Found this 386 Single Board Computer at my father's place of work. I don't even know how to power this thing on.

Nice 😀 That is a PC104 motherboard. You can stack PC104 extention cards (ISA in a pin header format) on top (e.g. network or audio).
Like this:
PC-104-stack-Credit-Diamond-Systems-PC-104-stack-Credit-Diamond-Systems.png

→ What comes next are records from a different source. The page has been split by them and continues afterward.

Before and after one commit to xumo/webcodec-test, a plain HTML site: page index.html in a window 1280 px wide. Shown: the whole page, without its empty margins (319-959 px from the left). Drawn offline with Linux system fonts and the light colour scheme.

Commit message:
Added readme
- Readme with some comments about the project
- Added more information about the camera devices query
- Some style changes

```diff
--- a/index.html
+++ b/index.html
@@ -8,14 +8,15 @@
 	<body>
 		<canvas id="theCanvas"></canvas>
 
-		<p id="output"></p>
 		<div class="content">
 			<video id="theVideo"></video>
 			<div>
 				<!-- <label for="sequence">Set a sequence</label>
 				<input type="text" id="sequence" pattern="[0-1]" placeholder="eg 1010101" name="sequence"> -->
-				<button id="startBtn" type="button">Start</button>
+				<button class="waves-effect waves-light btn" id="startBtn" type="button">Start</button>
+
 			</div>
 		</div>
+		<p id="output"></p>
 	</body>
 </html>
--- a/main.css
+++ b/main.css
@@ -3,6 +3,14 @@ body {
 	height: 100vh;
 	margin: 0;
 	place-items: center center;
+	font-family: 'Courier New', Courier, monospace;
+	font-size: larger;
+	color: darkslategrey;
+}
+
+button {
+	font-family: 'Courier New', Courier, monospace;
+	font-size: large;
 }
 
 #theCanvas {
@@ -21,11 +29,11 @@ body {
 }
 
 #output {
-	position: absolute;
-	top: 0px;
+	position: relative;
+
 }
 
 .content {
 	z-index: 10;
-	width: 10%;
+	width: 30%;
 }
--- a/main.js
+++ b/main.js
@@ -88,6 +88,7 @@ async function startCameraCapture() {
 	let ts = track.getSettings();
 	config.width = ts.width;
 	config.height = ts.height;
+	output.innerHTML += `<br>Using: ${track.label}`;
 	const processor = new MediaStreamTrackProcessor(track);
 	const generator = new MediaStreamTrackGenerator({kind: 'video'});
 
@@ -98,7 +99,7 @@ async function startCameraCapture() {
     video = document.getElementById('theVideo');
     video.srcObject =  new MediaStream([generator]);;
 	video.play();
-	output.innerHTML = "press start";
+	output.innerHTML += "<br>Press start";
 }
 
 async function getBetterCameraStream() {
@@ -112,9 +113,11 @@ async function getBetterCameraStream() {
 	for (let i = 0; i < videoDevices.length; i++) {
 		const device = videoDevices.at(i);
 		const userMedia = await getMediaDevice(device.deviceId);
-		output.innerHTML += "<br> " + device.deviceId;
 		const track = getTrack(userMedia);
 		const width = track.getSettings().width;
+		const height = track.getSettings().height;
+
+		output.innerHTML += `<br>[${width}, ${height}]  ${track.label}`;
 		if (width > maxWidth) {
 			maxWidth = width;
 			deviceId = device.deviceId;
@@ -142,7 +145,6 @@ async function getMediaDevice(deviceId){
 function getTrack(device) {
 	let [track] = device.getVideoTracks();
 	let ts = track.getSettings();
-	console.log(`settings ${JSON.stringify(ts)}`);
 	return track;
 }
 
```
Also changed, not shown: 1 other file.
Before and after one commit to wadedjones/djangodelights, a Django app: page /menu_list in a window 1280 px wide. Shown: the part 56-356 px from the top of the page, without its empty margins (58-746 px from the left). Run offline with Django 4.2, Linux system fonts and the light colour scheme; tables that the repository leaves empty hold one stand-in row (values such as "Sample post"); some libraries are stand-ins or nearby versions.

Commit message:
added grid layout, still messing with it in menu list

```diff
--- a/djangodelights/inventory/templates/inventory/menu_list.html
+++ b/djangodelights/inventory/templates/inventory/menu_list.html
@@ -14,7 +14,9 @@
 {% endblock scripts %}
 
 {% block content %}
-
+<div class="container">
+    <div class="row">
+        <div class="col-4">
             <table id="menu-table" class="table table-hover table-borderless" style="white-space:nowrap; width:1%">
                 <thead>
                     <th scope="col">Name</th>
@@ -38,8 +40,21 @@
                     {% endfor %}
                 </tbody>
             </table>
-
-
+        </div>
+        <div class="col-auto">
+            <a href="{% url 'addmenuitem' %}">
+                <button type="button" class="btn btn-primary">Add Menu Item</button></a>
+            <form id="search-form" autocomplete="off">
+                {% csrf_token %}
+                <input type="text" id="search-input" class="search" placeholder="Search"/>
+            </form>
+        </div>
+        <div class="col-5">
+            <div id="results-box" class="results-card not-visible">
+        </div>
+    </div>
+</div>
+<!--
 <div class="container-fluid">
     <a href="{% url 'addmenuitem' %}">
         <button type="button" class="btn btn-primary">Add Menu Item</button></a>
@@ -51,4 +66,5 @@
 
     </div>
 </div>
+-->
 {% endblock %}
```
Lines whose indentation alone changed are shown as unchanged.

hehe, that's really neat. I'd love to put that 386 block into a tiny retro case. Now that would be cool.